The central bank stated that the reserves held by the State Bank of Pakistan, after a $308 million decline, stand at US$8.59 billion, while commercial banks’ reserves are settled at $5.75 billion, after a $32.5 million increase.

As per SBP, the country’s total liquid foreign reserves were at $14.06 billion on September 16.

Read more: Inflow of dollars and declining foreign exchange reserves- what is happening?

The SBP stated that it maintained reserves at US$ 8.346 billion, compared to commercial banks’ reserves worth US$ 5.723 billion.

The bank claimed that due to external debt payments, the SBP reserves declined by US$ 278 million during the week ended September 16 to US$ 8,346.4 million.

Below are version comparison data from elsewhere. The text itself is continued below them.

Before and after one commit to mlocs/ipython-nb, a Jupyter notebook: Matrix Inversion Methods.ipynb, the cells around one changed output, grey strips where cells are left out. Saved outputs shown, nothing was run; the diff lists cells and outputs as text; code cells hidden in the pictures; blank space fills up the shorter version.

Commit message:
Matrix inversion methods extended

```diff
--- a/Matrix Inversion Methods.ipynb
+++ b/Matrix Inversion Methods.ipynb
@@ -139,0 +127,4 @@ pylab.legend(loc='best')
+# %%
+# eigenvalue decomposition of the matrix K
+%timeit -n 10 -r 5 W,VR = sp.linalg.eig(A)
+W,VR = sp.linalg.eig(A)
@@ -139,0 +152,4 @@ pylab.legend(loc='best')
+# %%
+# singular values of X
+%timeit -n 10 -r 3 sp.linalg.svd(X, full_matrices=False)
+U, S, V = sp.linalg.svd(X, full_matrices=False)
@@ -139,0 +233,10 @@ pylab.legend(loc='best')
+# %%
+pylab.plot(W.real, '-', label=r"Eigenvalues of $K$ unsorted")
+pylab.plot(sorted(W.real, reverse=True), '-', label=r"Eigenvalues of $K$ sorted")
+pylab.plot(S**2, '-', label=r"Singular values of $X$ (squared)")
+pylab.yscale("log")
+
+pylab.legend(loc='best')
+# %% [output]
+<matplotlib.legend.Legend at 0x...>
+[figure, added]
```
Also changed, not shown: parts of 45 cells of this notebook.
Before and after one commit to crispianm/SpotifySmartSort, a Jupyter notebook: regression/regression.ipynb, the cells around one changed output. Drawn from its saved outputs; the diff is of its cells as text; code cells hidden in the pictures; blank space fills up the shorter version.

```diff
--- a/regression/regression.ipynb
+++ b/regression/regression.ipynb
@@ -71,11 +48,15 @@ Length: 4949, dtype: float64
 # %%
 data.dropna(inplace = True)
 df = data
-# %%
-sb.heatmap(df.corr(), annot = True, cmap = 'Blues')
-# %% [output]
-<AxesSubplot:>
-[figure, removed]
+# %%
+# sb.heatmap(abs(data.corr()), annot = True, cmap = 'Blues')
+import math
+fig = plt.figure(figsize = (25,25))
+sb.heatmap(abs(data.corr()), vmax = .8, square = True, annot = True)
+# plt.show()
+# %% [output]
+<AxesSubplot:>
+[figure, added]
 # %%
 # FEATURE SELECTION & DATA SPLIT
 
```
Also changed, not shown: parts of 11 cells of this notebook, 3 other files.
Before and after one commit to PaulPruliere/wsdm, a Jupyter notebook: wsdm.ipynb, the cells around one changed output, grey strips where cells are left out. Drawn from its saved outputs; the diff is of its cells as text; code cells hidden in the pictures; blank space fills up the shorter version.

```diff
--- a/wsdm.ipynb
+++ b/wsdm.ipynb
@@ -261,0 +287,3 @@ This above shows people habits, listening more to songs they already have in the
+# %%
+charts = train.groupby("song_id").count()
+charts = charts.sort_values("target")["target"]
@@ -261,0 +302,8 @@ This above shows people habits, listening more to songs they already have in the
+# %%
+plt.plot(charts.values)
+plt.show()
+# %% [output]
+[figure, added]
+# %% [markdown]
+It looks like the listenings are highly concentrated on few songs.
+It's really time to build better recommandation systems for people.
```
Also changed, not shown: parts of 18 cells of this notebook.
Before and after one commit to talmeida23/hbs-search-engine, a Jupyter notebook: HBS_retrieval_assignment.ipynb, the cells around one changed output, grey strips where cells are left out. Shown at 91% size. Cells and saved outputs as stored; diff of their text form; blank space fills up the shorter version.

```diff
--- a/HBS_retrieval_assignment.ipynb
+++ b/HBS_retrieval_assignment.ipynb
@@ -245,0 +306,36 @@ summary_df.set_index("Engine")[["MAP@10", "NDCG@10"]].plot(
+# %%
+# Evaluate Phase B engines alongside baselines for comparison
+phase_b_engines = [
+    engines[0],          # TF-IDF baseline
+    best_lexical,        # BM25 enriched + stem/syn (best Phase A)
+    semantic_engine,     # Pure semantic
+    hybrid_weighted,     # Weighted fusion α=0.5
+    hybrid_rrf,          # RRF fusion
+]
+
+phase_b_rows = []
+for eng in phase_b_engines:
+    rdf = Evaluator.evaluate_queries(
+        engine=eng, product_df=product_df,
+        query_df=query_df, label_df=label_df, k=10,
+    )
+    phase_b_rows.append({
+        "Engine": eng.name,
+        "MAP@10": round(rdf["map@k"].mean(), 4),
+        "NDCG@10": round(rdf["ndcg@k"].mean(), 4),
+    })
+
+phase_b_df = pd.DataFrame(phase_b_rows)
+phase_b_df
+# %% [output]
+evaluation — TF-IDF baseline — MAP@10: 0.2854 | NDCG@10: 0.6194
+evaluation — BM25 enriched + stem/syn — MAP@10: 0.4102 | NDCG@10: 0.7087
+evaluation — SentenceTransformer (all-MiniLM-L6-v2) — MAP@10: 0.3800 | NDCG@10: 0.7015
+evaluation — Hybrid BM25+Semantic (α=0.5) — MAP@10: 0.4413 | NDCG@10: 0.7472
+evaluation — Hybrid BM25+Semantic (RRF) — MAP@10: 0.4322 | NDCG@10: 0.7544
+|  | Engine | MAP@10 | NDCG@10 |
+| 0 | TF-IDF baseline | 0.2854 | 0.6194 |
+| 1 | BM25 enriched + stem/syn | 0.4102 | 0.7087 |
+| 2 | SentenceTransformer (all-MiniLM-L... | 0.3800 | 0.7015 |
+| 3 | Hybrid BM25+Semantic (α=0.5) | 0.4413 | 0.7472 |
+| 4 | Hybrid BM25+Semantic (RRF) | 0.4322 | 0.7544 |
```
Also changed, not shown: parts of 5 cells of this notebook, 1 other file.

Pakistan has an import cover of less than two months based on its current foreign exchange reserves position. A crucial level of reserves has put significant pressure on the Pakistani rupee, making it the poorest performing currency this month.

The central bank’s foreign exchange reserves reached an all-time high of $20.15 billion in the week ending August 27, 2021, after Pakistan received a general allocation of Special Drawing Rights (SDRs) worth $2,751.8 million from the IMF on August 24.

Read more: Amid govt-PTI blame game, IMF agreed to revive EFF programme

The Saudi Fund for Development said on Sunday that it will extend for one year a $3 billion deposit already held in SBP accounts since 2021.

Pakistan borrowed $2.5 billion using Eurobonds on March 30, 2021, by offering attractive interest rates to lenders in order to boost foreign exchange reserves.